Woman was delivered by midwife, shoulder dystocia was encountered, manuevers and episiotomy were employed for delivery.
A New York woman was delivered by a midwife in 2002. A shoulder dystocia was encountered and maneuvers, including an episiotomy, were employed for delivery. The infant was diagnosed with a brachial plexus injury and has developed a 10- to 20-degree reduction of range of motion of her arm, requiring 3 years of physical therapy.
The woman sued the midwife, attending obstetrician, and hospital, claiming the midwife did not manage the shoulder dystocia properly and caused the injury.
The defense maintained that proper maneuvers were performed and the injury was the result of the shoulder being stuck by natural forces of labor and not by any act of the midwife. They also contended the injury would resolve in the next few years. The attending physician agreed to a $116, 000 settlement during trial and the jury returned a $180,000 verdict for the child, which is subject to a setoff of the settlement amount.

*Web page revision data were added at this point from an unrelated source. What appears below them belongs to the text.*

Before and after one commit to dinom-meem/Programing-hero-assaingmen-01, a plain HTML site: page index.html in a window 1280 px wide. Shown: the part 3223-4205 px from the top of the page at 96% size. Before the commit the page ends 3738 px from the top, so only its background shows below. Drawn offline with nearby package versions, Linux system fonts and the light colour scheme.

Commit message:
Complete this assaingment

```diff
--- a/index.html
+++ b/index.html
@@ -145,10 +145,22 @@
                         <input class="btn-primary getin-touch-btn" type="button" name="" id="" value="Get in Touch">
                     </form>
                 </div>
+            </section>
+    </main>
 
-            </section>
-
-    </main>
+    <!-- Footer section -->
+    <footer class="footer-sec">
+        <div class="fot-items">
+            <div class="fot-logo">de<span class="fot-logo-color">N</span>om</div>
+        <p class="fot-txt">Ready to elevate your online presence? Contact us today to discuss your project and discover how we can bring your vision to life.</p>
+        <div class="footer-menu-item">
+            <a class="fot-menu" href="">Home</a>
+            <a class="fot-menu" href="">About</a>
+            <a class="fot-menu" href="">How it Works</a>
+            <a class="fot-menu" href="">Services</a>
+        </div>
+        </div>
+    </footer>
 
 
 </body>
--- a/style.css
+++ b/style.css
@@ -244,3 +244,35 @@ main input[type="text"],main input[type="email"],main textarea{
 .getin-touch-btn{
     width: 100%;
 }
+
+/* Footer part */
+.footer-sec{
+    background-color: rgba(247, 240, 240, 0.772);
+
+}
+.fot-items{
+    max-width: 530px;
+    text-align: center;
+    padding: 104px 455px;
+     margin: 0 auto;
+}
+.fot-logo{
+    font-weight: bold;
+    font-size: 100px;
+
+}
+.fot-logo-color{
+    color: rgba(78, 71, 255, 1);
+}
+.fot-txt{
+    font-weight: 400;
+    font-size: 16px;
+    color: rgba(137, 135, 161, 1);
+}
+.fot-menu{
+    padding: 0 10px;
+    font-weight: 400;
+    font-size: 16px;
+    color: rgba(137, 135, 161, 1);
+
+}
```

The number of malpractice cases involving shoulder dystocia and associated brachial plexus injury is on the rise, perhaps coinciding with the decrease in the numbers of VBAC deliveries and their subsequent lawsuits when damage occurs. Some of these cases are successfully defended, but many are not. And while some of the cases do involve substandard care in management of the dystocia, most do not. What the majority of these cases where payment is made for malpractice claims do have in common is the lack of adequate documentation.1 Complete and consistent documentation in the chart when any extra maneuver is used to deliver the shoulders could help decrease the payouts and/or settlements in brachial plexus injury cases. Whether it is a check-list based approach for required information accurately recording the events surrounding delivery, and/or mandatory dictation of delivery notes, the documentation must include both what actions were and were not employed. Examples would be that no further traction was used once the dystocia was recognized until a maneuver to dislodge the shoulder was accomplished, or stating that no shoulder dystocia occurred as part of every delivery note. While these suggestions may not be considered requirements to meet the standard of care, they may well prevent a malpractice case or aid the defense of one.
1. Clark SL, Belfort MA, Dildy GA, et al. Reducing obstetric litigation through alterations in practice patterns. Obstet Gynecol. 2008;112:1279-1283.
Department editor DAWN COLLINS, JD, is an attorney specializing in medical malpractice in Long Beach, CA. She welcomes feedback on this column via e-mail to email@example.com